## Source data
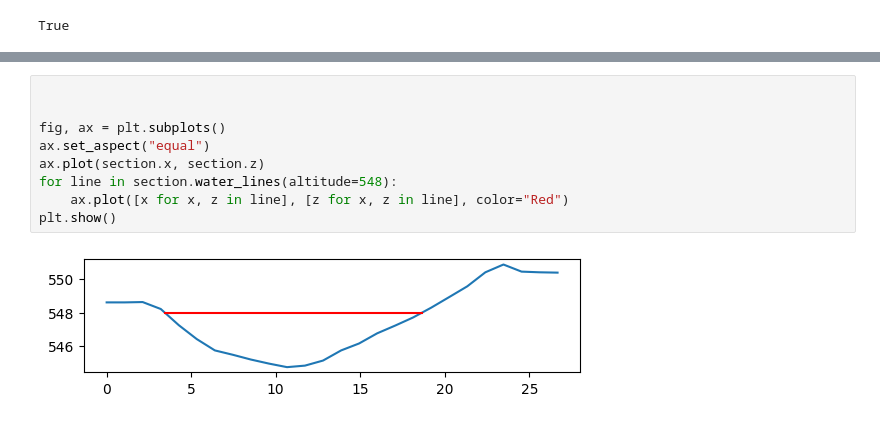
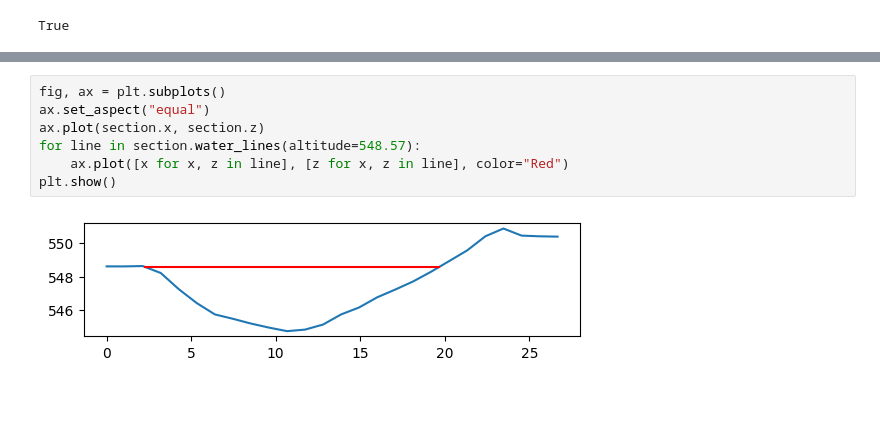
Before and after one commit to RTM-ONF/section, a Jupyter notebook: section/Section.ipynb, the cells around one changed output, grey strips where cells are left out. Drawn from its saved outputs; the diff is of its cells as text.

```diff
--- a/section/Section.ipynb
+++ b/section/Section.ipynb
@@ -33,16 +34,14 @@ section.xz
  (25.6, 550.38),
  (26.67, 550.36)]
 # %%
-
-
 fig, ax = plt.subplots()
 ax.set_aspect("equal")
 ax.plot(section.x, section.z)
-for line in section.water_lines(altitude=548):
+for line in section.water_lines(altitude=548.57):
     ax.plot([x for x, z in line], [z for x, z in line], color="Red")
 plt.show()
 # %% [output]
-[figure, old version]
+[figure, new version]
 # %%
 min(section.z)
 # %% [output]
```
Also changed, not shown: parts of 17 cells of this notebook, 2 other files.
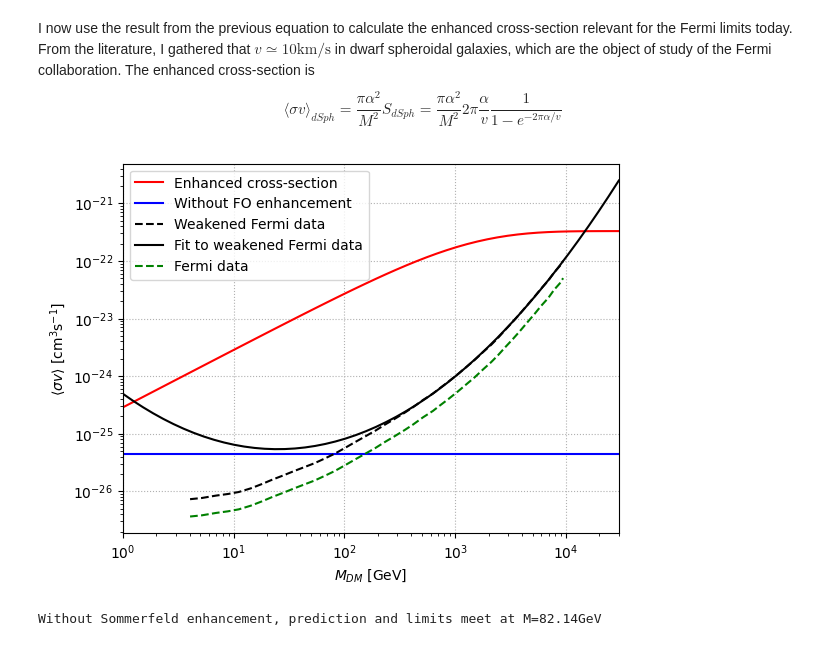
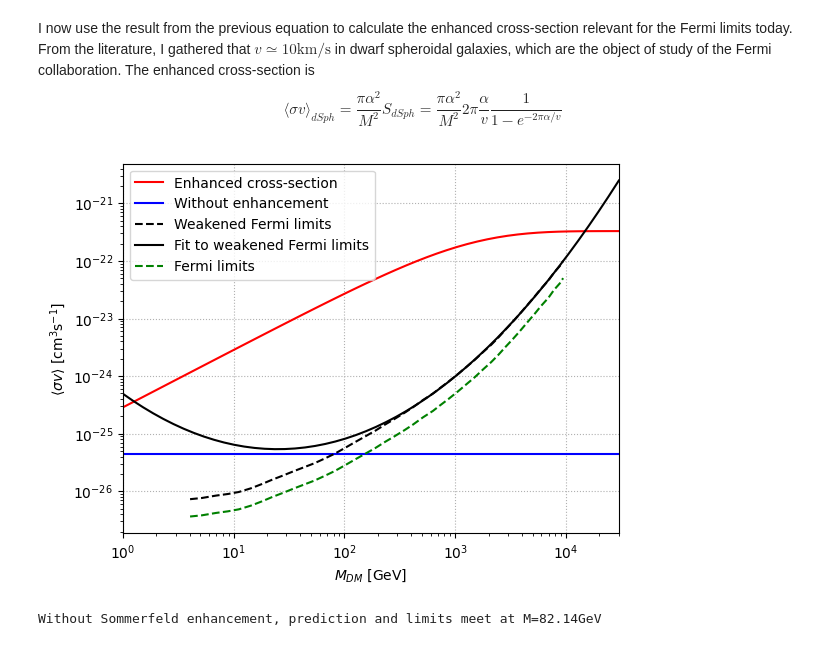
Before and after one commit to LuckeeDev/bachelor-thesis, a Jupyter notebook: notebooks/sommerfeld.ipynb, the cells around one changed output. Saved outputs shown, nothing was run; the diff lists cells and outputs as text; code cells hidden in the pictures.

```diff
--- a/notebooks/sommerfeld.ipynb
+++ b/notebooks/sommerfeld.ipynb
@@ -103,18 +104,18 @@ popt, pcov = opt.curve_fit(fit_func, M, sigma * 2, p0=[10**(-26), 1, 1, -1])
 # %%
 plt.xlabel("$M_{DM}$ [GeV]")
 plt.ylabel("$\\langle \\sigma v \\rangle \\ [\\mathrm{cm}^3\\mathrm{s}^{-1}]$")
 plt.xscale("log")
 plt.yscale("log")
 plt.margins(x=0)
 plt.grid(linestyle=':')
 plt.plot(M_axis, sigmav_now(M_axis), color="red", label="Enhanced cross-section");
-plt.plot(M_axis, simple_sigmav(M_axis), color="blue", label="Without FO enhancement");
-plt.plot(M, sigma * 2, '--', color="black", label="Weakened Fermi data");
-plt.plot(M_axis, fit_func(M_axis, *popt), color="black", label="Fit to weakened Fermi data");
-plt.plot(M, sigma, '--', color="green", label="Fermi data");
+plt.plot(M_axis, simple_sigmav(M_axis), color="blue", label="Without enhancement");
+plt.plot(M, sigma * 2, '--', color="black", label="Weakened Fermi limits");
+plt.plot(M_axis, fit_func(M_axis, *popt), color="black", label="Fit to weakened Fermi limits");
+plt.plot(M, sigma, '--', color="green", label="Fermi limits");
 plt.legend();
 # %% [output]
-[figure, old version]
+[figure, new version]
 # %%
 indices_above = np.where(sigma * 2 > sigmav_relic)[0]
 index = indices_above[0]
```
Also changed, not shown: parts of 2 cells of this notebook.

## The problem
From the listing above, how many lines contain the word "changed"? Give only the number.

## Solution to the problem
4